The U.S. government officially put the North back on the list of state terrorism sponsors on Nov. 20 , citing its repeated support of terrorist acts. U.S. President Donald Trump vowed that the designation would be followed by “the highest level of sanctions” against Pyongyang. Changsop Pyon of RFA’s Korean Service interviewed Dr. Andrei Lankov about the implications of the U.S. decision and the possible countermeasures by Pyongyang. A Russian specialist in North Korean affairs, Dr. Lankov has recently visited the U.S. and met with high-ranking U.S. officials including Ambassador Joseph Yun, the U.S. Special Representative for North Korea Policy, to discuss and share his views on the North Korean nuclear problem.
RFA: What kind of message do you believe Trump wants to send to Kim Jong Un by putting North Korea back on the list of state terrorism sponsors after about nine years?

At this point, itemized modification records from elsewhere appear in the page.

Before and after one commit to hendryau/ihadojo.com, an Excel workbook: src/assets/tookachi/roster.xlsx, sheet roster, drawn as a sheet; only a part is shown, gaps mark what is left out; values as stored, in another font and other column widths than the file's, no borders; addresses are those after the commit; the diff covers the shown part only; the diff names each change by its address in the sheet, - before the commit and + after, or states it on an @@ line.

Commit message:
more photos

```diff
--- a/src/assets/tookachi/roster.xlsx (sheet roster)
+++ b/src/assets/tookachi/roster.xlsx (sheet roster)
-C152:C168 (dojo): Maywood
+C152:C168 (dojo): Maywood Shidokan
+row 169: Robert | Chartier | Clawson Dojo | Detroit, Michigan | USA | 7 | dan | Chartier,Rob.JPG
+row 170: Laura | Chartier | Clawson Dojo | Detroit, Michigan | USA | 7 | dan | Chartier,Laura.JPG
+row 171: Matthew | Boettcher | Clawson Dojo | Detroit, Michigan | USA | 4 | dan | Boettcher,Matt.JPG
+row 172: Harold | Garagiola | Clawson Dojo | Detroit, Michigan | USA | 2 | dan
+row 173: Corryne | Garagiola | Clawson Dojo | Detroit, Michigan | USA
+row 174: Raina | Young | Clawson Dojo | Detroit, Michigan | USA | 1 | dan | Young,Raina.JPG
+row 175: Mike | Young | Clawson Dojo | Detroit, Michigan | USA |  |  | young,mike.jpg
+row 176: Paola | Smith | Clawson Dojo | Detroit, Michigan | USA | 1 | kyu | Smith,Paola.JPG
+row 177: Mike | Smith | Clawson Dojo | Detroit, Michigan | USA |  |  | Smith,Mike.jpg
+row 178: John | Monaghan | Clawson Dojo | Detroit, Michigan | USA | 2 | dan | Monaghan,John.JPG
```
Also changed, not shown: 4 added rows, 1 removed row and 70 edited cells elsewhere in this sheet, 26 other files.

Lankov: He wants to send a message that pressure will keep growing. Frankly, I am not happy about it, since it is not a good idea to use the accusation of ‘terrorism sponsorship’ as a tool to punish a particular regime for some policies U.S. does not like.
RFA: Why do you think Trump made the decision at this particular time?
Lankov: I think that the idea is to show the North Korean leaders that, no matter what, the U.S. pressure will keep mounting until they come to the negotiation table, ready to make the concessions
RFA: For the past couple of months North Korea hasn't take any provocative action, prompting speculation that they might seek some kind of dialogue with the United States. Do you think Trump's action will prompt the North Korea to resume military provocations such as ICBM or nuclear tests?
Lankov: I suspect that the relative quietness of the recent two months is a result of some technical issues the North Korean engineers are struggling with. If you look at their track record, you will see that they always test a lot less in the last quarter of every year. At any rate, the decision demonstrated to the North Koreans that the U.S. would continue to increase pressure, irrespective of what North Korea is doing. For the Trump administration the only acceptable solution is denuclearization, but for the North Koreans it is, essentially, a non-starter.
RFA: North Korea has been under serious U.N. economic sanctions for many years for their nuclear and ballistic missile tests. With North Korea put back on the terrorism sponsor’s list, do you think it can inflict further economic damage to the Kim Jung Un regime or is it just a symbolic action?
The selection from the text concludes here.